We’ll Paint the Octopus Red


We’ll Paint the Octopus Red is a children’s picture book that has been recommended to me several times in the almost-four years I’ve been Avery’s mom. It’s a little bit like the “Welcome to Holland” essay in that it always seems to come up.

In it, a father reassures his daughter, who is a new sister to a baby with Down syndrome. The little girl is worried that the baby won’t be able to run, or play, or read, or paint, and the father tells her the baby will be able to do all these things, in time.

I have a problem with the book, for this reason: if your child, (or children) has experienced only positive attitudes and love for their sibling with Down syndrome, then it serves as a very first introduction to the negative stereotypes of DS.

Tom and I had a discussion about reading this book at the B&N event.

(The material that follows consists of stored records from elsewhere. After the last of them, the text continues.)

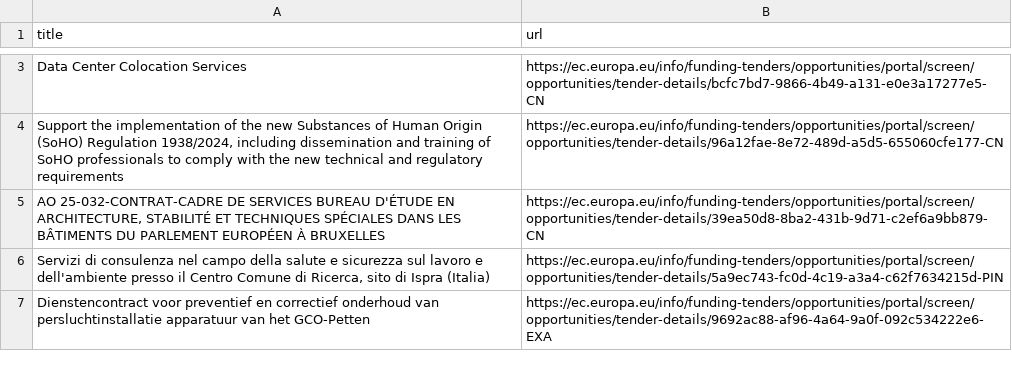
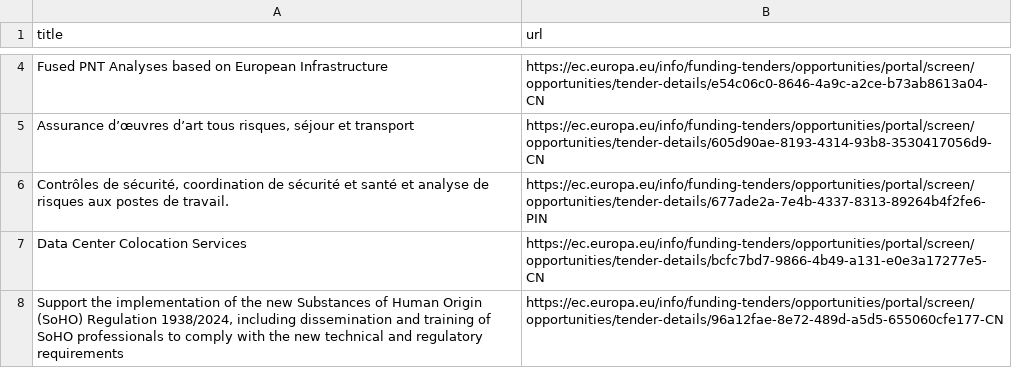
Before and after one commit to Lobal-coder/eufundsscraper, a CSV file: docs/tenders-list.csv, drawn as a sheet; only a part is shown, gaps mark what is left out; the shorter side is filled out with more unchanged rows; the diff covers the shown part only; the diff names each change by its address in the sheet, - before the commit and + after, or states it on an @@ line.

```diff
--- a/docs/tenders-list.csv
+++ b/docs/tenders-list.csv
+row 4: Fused PNT Analyses based on European Infrastructure | https://ec.europa.eu/info/funding-tenders/opportunities/portal/screen/opportunities/tender-details/e54c06c0-8646-4a9c-a2ce-b73ab8613a04-CN
+row 5: Assurance d’œuvres d’art tous risques, séjour et transport | https://ec.europa.eu/info/funding-tenders/opportunities/portal/screen/opportunities/tender-details/605d90ae-8193-4314-93b8-3530417056d9-CN
+row 6: Contrôles de sécurité, coordination de sécurité et santé et analyse de risques aux postes de travail. | https://ec.europa.eu/info/funding-tenders/opportunities/portal/screen/opportunities/tender-details/677ade2a-7e4b-4337-8313-89264b4f2fe6-PIN
```
Also changed, not shown: 7 added rows, 15 removed rows and 46 moved rows elsewhere in this file, docs/funding-list.csv, docs/tenders_enriched.csv, 6 other files.
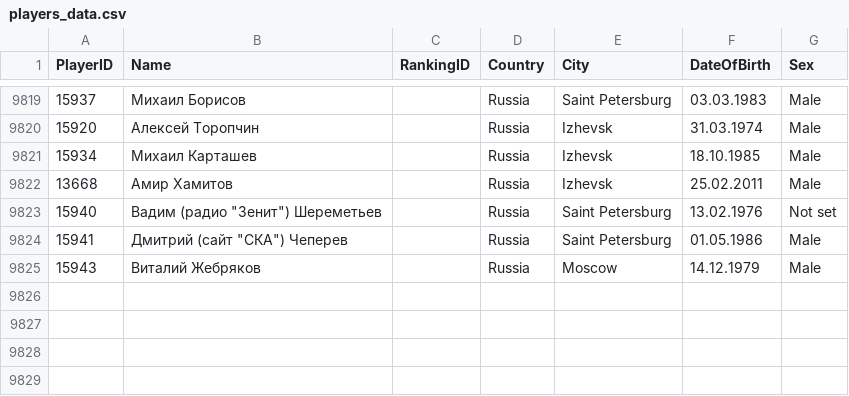
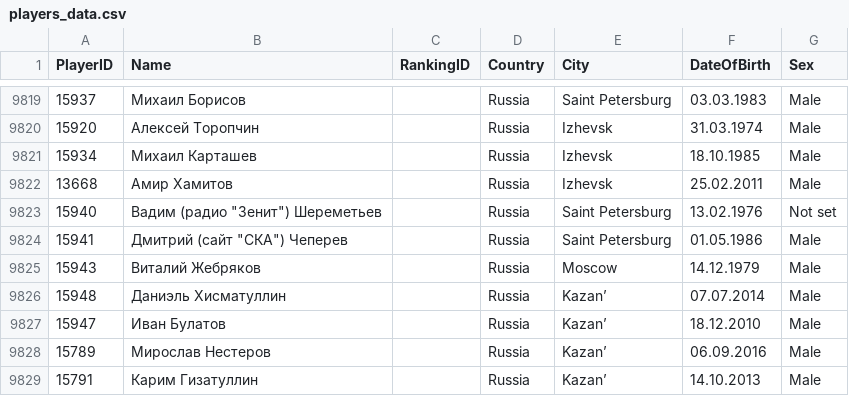
Before and after one commit to amundfylling/Scorpion-Scraper-2.0, a CSV file: data/players_data.csv, drawn as a sheet; only a part is shown, gaps mark what is left out.

```diff
--- a/data/players_data.csv
+++ b/data/players_data.csv
@@ -9825 +9825,5 @@
 15943,Виталий Жебряков,,Russia,Moscow,14.12.1979,Male
+15948,Даниэль Хисматуллин,,Russia,Kazan’,07.07.2014,Male
+15947,Иван Булатов,,Russia,Kazan’,18.12.2010,Male
+15789,Мирослав Нестеров,,Russia,Kazan’,06.09.2016,Male
+15791,Карим Гизатуллин,,Russia,Kazan’,14.10.2013,Male
```
Also changed, not shown: data/tournament_data.csv, 1 other file.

He, like many parents, read it and saw the father’s concern, and the daughter’s eventual acceptance.

I felt differently. I said I couldn’t sit at the front of the group and look out at all the little faces, one of them belonging to Avery, and read the words, “If Issac has this Down thing, what can’t he do?”

We chose instead to read My Friend Isabelle, which I can read to anyone, anytime (see the post below). And I’m glad I did. Looking out over the crowd, I noticed three teenagers with Down syndrome. I’d talked with them earlier, about haircuts, clothes, and the new Melissa Riggio CD.

I knew, looking out at them, that the words about all the things people with DS can’t do would have been hurtful–and ridiculous.

Have you read this book, and if so, what do you think? Am I being too hard on it?

17 thoughts on “We’ll Paint the Octopus Red

  1. This is one of those books that I LOVED when we FIRST got the girls. The more time that passed, the more I grew to dislike it. I hate how it immediately jumps to “oh, he can’t do this and he can’t do that” instead of being a more positive wording. I agree with your decision to not read it. Down syndrome is no longer a “diagnosis” it’s my child. A child who we view in the light of what they CAN do, not what they can’t.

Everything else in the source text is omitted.